Duke Energy is proposing to commence a system-wide solar procurement request for proposals targeting a minimum of 700 MW of utility-owned and third-party solar energy resources in North Carolina and South Carolina to serve customers’ future energy needs as part of the companies’ 2022 Carolinas Carbon Plan and in furtherance of Duke Energy’s integrated Carolinas energy transition.
The state’s recently passed HB 951 provides that 55% of new solar generation under the Carbon Plan is to be supplied from solar energy facilities that are company-built. But the remaining 45% of the total MW of any solar energy facilities procured under the Carbon Plan shall be supplied through the execution of power purchase agreements (PPA) with other companies.
Duke Energy’s plan would be in addition to the roughly 600 MW already put out for bids in the last round of the existing Competitive Procurement of Renewable Energy program. If the N.C. Utilities Commission approves Duke’s latest proposal, its Carolinas utilities would seek bids this year for almost 1,300 MW worth of solar projects.
The procurement supports the overall aim of the law, which says the N.C. Utilities Commission shall take all reasonable steps to achieve a 70% reduction in carbon dioxide emitted in the state from electric-generating facilities owned or operated by electric public utilities from the 2005 level. This initial 2022 solar procurement will be the first of a series of annual solar procurements, with the amounts of each subsequent procurement to be determined by the commission as part of approval of the Carbon Plan.

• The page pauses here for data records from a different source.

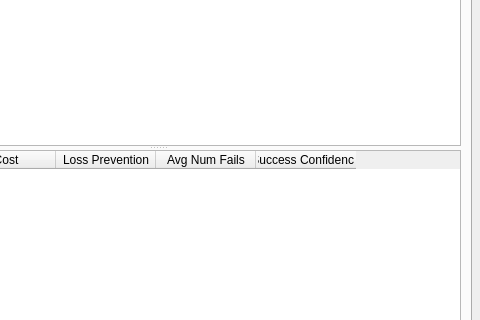
Graveflo/BDO_Enhancement_Tool, file Forms/Main_Window.ui: the form before one commit; both pictures show x 452 to 932 and y 169 to 489 of the 932 by 630 pixel window.
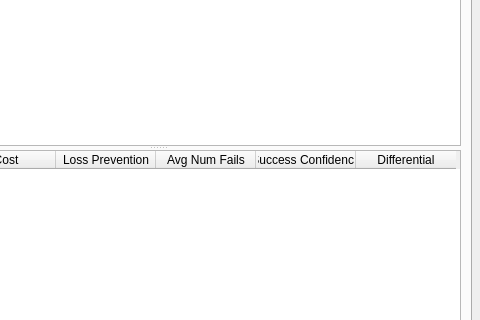
The form after the commit. The open tabs and pages were chosen to show the change. Icons and pictures are not drawn.

Diff of the .ui file:
```diff
--- a/Forms/Main_Window.ui
+++ b/Forms/Main_Window.ui
@@ -1034,6 +1034,11 @@
                  <string>Success Confidence</string>
                 </property>
                </column>
+               <column>
+                <property name="text">
+                 <string>Differential</string>
+                </property>
+               </column>
               </widget>
              </widget>
             </item>
```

Duke Energy currently has 4,200 MW on solar capacity on its energy grid in North Carolina with more than 40 solar power plants in the state.
Read Duke Energy’s filing here.